Issued on: Modified:
French mayors representing the Ile-de-France region, which includes the city of Paris, have called on President Emmanuel Macron to delay the reopening of schools until after May 11, denouncing the plan as a “forced march” out of the country's coronavirus lockdown.
In an open letter to President Macron published on the La Tribune website over the weekend, the group of greater Paris area mayors, including the French capital's Anne Hidalgo, asked that the reopening of nurseries and schools be delayed until after May 11 arguing the deadline is “untenable and unrealistic”.
The 329 signatories to the letter say that they want more consultation and more time “to allow for the strict application of an equally stringent health protocol” by May 11, when France begins phasing out a nationwide lockdown.
The mayors likened the calendar preparing the lockdown's end to a "forced march" carried through "even as we do not yet have all the information to ready the population, and the directives keep shifting," the mayors said.
Catastrophe for vulnerable schoolchildren
Pushing back against calls for a delay in school re-openings, French Prime Minister Édouard Philippe on Monday said the closure of schools was "a catastrophe” for the countrys most vulnerable children and adolescents.
Addressing the Senate, where he was presenting a bill to extend Frances health emergency to June 24, Philippe insisted that for “tens of thousands of young people,” extending the primary school lockdown until the end of the term “is probably a time bomb".
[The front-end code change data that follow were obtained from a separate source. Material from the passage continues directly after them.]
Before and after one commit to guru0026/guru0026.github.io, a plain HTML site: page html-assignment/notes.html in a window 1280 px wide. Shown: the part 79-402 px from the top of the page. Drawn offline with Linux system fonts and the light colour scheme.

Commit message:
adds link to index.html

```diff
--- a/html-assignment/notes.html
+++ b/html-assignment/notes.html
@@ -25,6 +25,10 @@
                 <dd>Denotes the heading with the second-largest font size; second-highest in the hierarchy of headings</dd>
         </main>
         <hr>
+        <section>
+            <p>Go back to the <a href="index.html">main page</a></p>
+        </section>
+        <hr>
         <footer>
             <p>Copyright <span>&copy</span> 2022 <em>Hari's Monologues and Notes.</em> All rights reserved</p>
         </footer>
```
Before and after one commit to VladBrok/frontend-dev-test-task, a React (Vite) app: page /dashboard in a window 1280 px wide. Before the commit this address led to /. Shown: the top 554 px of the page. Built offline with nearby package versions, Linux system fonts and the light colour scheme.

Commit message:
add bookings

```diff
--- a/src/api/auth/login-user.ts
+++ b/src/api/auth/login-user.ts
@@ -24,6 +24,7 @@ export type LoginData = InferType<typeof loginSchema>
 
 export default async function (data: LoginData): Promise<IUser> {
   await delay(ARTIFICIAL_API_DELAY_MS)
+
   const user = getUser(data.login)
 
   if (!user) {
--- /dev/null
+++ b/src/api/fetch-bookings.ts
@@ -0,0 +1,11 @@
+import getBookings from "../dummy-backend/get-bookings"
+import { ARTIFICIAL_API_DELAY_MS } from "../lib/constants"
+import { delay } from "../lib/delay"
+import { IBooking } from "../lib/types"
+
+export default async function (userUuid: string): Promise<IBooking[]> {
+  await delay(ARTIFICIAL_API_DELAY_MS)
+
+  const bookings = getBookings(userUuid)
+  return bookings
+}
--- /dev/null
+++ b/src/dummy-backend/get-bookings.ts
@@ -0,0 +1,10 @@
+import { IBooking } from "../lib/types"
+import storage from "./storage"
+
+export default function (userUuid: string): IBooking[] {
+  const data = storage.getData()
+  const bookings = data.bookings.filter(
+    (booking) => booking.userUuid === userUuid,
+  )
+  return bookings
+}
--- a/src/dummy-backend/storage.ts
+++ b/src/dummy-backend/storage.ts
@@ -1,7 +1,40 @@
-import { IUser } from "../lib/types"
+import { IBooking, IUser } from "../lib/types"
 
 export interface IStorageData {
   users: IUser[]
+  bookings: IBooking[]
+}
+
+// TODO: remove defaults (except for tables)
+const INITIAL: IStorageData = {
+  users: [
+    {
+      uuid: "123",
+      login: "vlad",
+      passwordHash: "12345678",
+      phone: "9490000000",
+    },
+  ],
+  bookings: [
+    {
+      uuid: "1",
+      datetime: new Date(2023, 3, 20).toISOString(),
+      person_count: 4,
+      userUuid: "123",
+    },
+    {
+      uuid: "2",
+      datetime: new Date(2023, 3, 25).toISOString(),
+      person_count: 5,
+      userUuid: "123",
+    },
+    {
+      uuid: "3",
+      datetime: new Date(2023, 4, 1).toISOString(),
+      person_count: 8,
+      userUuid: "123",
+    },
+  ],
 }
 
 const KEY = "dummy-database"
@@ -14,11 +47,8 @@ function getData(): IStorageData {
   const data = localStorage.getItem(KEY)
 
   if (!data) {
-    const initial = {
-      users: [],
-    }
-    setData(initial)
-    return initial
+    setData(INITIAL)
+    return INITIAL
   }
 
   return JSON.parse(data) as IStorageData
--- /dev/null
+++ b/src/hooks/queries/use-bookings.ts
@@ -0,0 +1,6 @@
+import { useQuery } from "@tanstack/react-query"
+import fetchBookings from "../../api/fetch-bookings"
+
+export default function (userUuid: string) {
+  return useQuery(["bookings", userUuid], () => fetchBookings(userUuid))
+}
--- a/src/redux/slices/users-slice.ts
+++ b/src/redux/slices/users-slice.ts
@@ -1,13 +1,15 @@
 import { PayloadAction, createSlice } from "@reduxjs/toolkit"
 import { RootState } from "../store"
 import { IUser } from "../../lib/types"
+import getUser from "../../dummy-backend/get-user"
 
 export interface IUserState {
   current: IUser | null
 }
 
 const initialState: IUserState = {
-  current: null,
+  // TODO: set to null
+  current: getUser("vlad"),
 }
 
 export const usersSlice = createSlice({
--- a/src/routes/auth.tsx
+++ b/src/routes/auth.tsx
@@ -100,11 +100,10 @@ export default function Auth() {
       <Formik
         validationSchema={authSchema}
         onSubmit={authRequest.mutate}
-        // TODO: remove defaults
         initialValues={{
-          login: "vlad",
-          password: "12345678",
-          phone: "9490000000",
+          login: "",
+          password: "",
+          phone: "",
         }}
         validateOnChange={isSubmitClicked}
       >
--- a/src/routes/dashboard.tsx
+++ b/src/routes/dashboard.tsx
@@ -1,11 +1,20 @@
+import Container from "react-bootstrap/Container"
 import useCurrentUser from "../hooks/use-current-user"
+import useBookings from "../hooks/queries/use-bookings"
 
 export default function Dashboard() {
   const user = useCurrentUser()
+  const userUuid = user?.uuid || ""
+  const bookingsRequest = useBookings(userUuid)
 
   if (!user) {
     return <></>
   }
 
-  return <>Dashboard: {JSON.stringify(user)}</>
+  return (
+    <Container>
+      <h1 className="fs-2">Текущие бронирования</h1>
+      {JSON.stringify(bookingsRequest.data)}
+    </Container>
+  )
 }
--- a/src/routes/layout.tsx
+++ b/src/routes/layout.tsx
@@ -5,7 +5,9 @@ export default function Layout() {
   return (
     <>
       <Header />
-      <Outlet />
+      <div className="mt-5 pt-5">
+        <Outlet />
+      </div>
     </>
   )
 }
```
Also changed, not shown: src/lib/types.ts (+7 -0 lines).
The prime minister reiterated that the lockdown easing plan entailed "very gradually reopening kindergartens and elementary schools from May 11, everywhere in the territory and on a voluntary basis". Secondary school would start re-opening from May 18 in the countrys “green zones” where infections have been low, said Philippe.
Calls to prioritise
Philippes government has been criticised for failing to consult with the mayors on how to best reintegrate students and teachers back into schools.
"Many people still don't have any information about the teachers who would be available for our schools, the number of extra-curricular activity staff who could be available, or even the number of pupils to be accommodated," saiRead More – Source